**Work to complete:** Extract each line holding the word "margin" from the entries.

[Data excerpts]
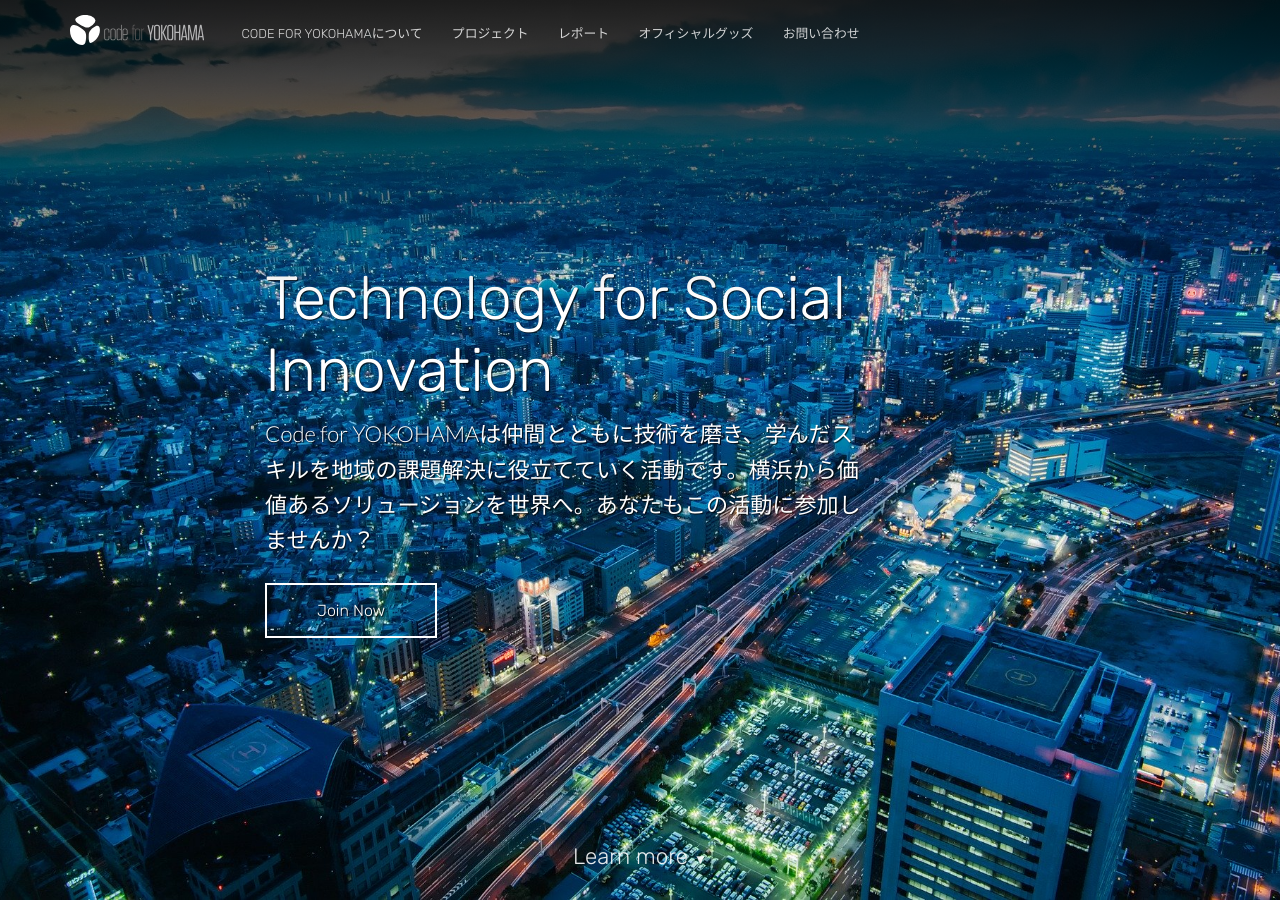
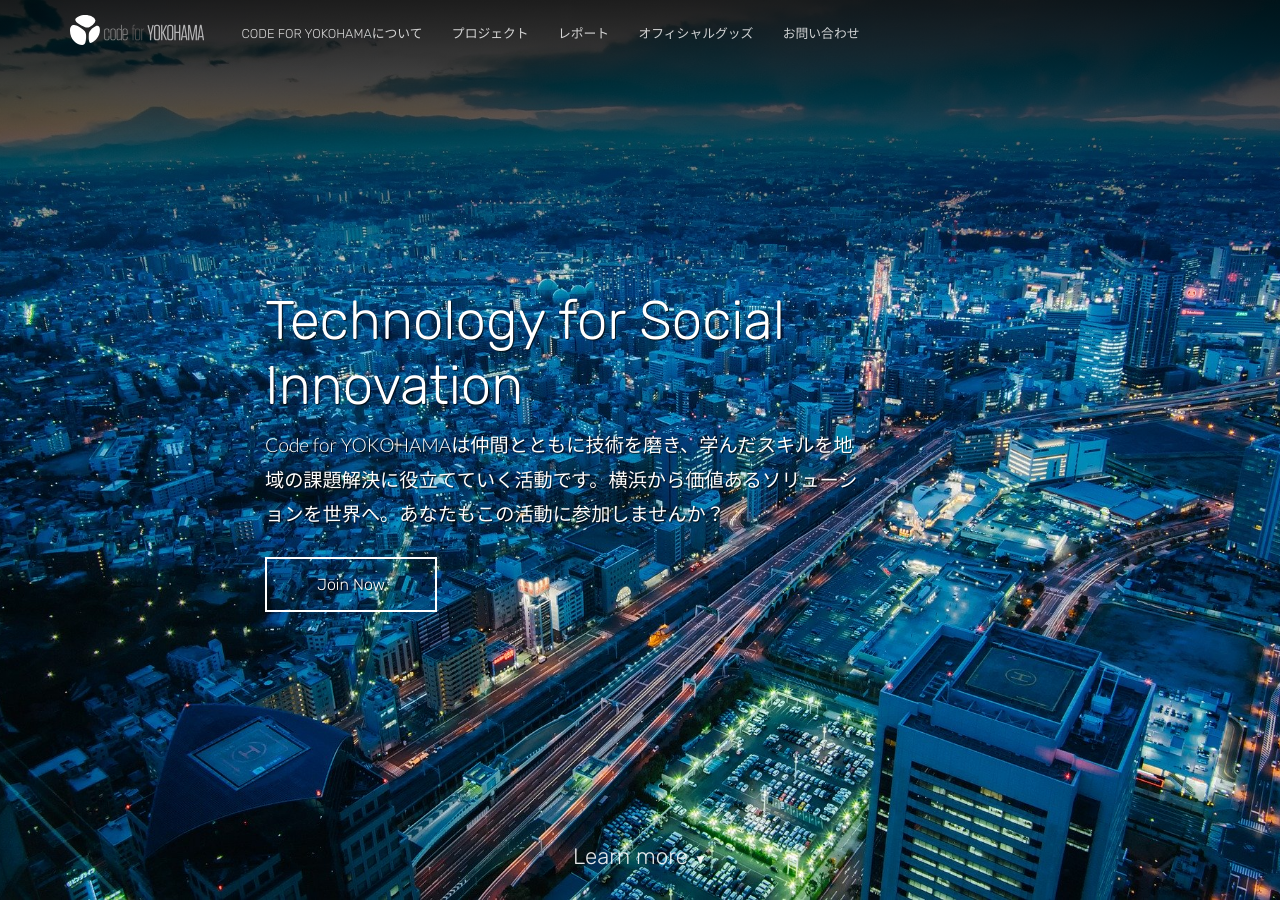
Before and after one commit to Code4Yokohama/code4.yokohama, a Jekyll site: the page built from index.html, in a window 1280 px wide and 900 px high. Built offline with Jekyll 4.4.1, drawn with Linux system fonts in a browser that asks for light colours; nearby versions of some CDN libraries.

Commit message:
フォントサイズ少し小さくした

```diff
--- a/_sass/blog.scss
+++ b/_sass/blog.scss
@@ -50,7 +50,7 @@
 
 	h2 {
 		text-align: left;
-		font-size: 2.6em;
+		font-size: 2.2em;
 		margin: 0;
 	}
 
--- a/_sass/elements.scss
+++ b/_sass/elements.scss
@@ -30,7 +30,7 @@
 
 h1 {
 	font-weight: 300;
-	font-size: 3.8em;
+	font-size: 3.4em;
 	margin: 0;
 }
 
@@ -54,9 +54,9 @@
 }
 
 p, address, ul {
-	font-size: 1.38em;
+	font-size: 1.2em;
 	margin-bottom: 20px;
 	font-weight: 300;
-	line-height: 1.6em;
+	line-height: 1.8em;
 	font-family: 'Lato', sans-serif;
 }
```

**Solution to this exercise:**
 		margin: 0;
 	margin: 0;
 	margin-bottom: 20px;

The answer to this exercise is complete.